Just as the second pair of guards turn at the commotion, the front door of the manor bursts open and Baron Giles charges out with a roar towards the two guards at the front gate.  He throws a longsword, skewering one of the guards, and sets upon the second with a small axe.  Snot pulls his pistols and shoots the two remaining guards on the catwalk.

Giles throws the bar down on the manor gates, then strides purposefully to one of the small shacks in the yard.

Snot waits a moment for him to come out, and when he doesn’t, proceeds to check on Lady Giles.  Snot enters the kitchens through the banquet hall and is met with a half dozen screams and a heavy frying pan to the face.

Lady Giles prevents the cook from landing another blow, and informs Snot that the two guards at the back door had been taken care of, and a runner sent to the village to muster Giles’ loyalists.

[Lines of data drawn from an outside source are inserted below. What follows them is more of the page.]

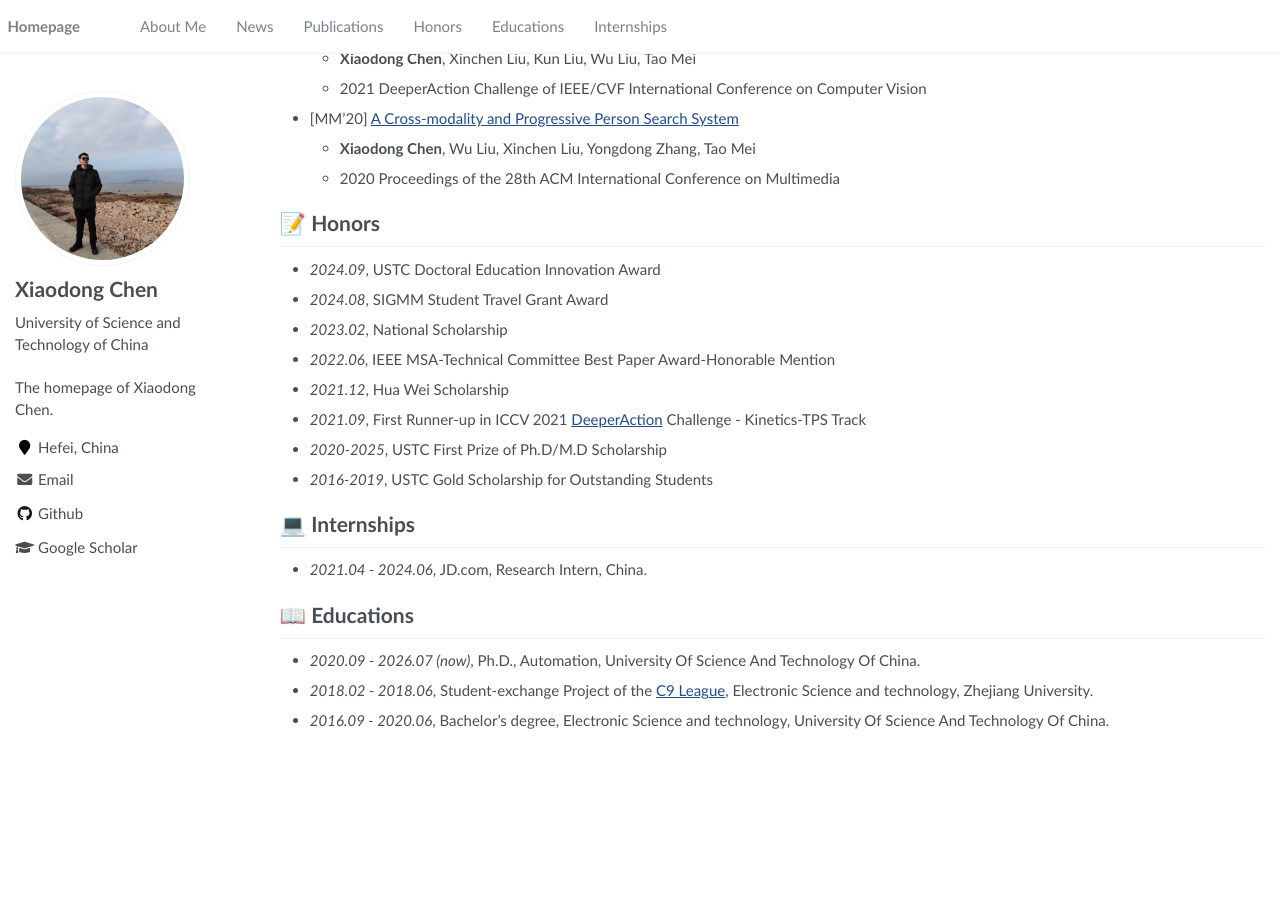
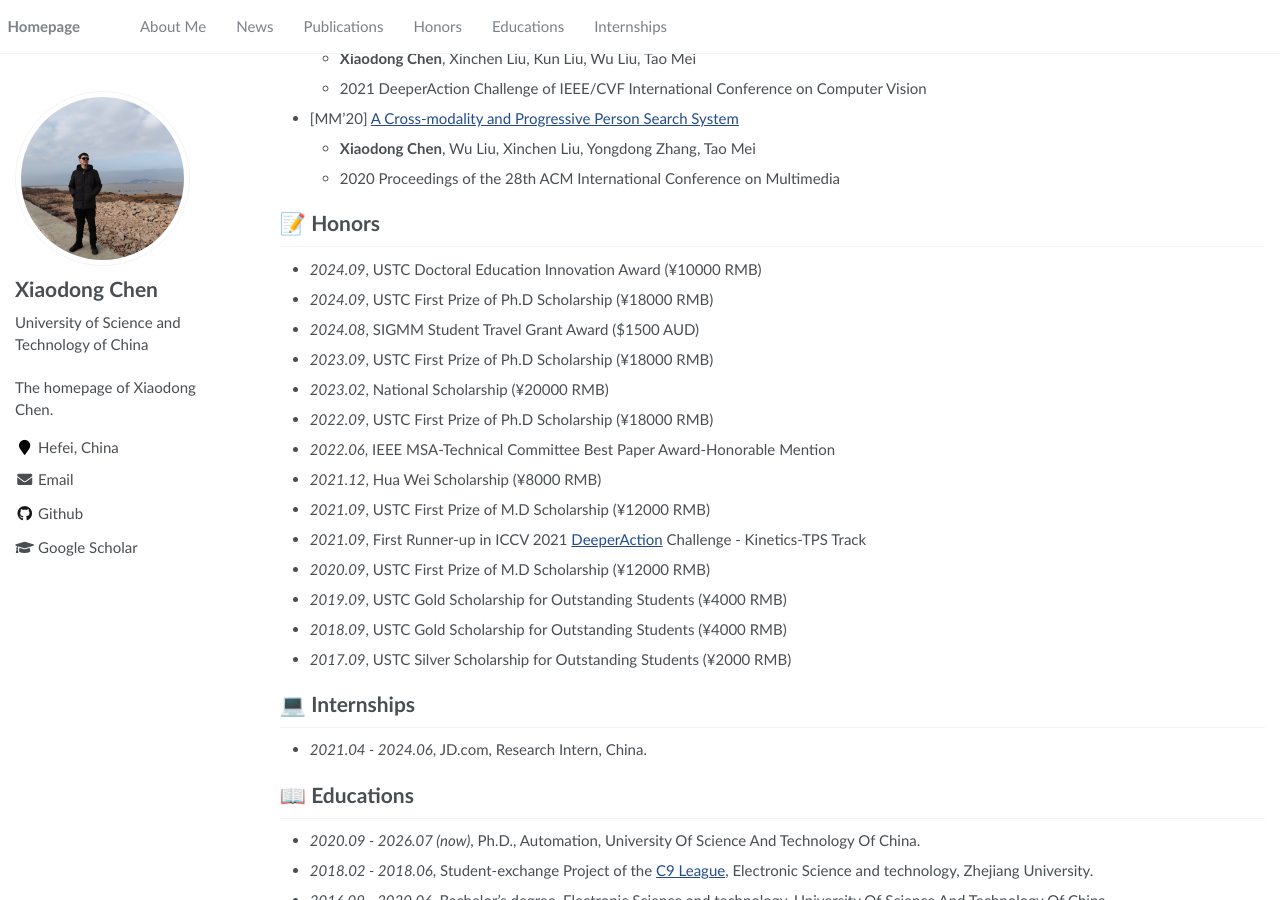
Before and after one commit to SheldongChen/SheldongChen.github.io, a Jekyll site: the page built from _pages/about.md, in a window 1280 px wide and 900 px high, scrolled down 1000 px. Built offline with Jekyll 4.4.1, drawn with Linux system fonts in a browser that asks for light colours; before the commit the page ends 1747 px from its top, so only the background shows below that; grey boxes are pictures that could not be loaded.

Commit message:
Update about.md

```diff
--- a/_pages/about.md
+++ b/_pages/about.md
@@ -70,14 +70,20 @@ My research interests include multimedia computing, computer vision, and their a
 
 
 # 📝 Honors
-- *2024.09*, USTC Doctoral Education Innovation Award
-- *2024.08*, SIGMM Student Travel Grant Award
-- *2023.02*, National Scholarship
+- *2024.09*, USTC Doctoral Education Innovation Award (¥10000 RMB)
+- *2024.09*, USTC First Prize of Ph.D Scholarship (¥18000 RMB)
+- *2024.08*, SIGMM Student Travel Grant Award  ($1500 AUD)
+- *2023.09*, USTC First Prize of Ph.D Scholarship (¥18000 RMB)
+- *2023.02*, National Scholarship (¥20000 RMB)
+- *2022.09*, USTC First Prize of Ph.D Scholarship (¥18000 RMB)
 - *2022.06*, IEEE MSA-Technical Committee Best Paper Award-Honorable Mention
-- *2021.12*, Hua Wei Scholarship
+- *2021.12*, Hua Wei Scholarship (¥8000 RMB)
+- *2021.09*, USTC First Prize of M.D Scholarship (¥12000 RMB)
 - *2021.09*, First Runner-up in ICCV 2021 [DeeperAction](https://deeperaction.github.io/iccv21) Challenge - Kinetics-TPS Track
-- *2020-2025*, USTC First Prize of Ph.D/M.D Scholarship
-- *2016-2019*, USTC Gold Scholarship for Outstanding Students
+- *2020.09*, USTC First Prize of M.D Scholarship (¥12000 RMB)
+- *2019.09*, USTC Gold Scholarship for Outstanding Students (¥4000 RMB)
+- *2018.09*, USTC Gold Scholarship for Outstanding Students (¥4000 RMB)
+- *2017.09*, USTC Silver Scholarship for Outstanding Students (¥2000 RMB)
 
 # 💻 Internships
 - *2021.04 - 2024.06*, JD.com, Research Intern, China.
```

With nothing immediately pressing, Snot heads back out to the yard and climbs up the wall.  The soldiers in the camp are starting to muster, having found the gates barred when they checked on the gunshots.  Someone is shouting from below.

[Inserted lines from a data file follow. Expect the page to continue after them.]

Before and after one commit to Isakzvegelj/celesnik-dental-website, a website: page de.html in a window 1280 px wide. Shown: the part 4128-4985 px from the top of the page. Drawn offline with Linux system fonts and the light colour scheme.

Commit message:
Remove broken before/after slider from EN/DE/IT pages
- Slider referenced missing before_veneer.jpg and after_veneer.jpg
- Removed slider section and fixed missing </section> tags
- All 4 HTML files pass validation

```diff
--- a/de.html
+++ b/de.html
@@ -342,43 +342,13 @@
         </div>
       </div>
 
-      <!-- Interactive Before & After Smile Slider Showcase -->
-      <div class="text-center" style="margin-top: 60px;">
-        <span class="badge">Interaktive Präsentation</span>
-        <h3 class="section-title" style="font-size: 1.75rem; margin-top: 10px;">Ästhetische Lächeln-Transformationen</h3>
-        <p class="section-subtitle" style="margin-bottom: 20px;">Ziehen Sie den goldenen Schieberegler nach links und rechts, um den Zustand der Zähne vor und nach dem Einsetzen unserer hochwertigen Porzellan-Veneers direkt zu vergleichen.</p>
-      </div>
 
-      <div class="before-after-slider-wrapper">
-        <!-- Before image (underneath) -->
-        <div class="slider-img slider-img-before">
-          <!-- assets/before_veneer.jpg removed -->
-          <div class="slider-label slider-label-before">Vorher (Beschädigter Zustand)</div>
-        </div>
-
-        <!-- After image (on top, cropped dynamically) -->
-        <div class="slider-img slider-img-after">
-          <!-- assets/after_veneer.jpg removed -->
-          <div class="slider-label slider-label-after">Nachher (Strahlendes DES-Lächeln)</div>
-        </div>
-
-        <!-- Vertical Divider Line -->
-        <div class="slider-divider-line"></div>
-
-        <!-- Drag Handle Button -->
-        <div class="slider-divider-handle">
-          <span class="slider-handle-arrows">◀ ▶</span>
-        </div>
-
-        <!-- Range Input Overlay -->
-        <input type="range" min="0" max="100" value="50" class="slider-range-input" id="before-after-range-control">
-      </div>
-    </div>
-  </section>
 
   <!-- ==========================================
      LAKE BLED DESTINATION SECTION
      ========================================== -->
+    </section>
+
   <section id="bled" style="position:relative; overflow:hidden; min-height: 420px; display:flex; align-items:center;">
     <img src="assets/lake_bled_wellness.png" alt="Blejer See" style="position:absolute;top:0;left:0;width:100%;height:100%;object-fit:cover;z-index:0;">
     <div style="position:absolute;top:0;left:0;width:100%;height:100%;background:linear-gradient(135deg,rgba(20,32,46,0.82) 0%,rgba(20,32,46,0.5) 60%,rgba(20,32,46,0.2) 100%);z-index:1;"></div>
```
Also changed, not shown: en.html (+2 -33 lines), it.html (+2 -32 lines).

“What’s happening in there?” comes the shout.

“Everything fine!” replies Snot.

“Why is the door barred?  Who are you?”

“I Steve!”

Snot ends the conversation by dropping from the wall and enters the shack that Lord Giles went into.  He finds two small wooden hoists with huge, heavy-looking metal balls in their slings.  Giles is up on a platform working on something that his bulk is obscuring.

“Soldiers coming,” warns Snot.

“Do you know what I did in the war, little goblin?  Do you know what the Kisharans trained me to do?”

Snot shakes his head.  Giles turns, revealing a fifteen-inch dwarven mortar.

“Artillery.  Plug your ears.”

Giles lights the mortar and with a bang, the shot fires up, through the thatch roof of the hut, and explodes out in the camp.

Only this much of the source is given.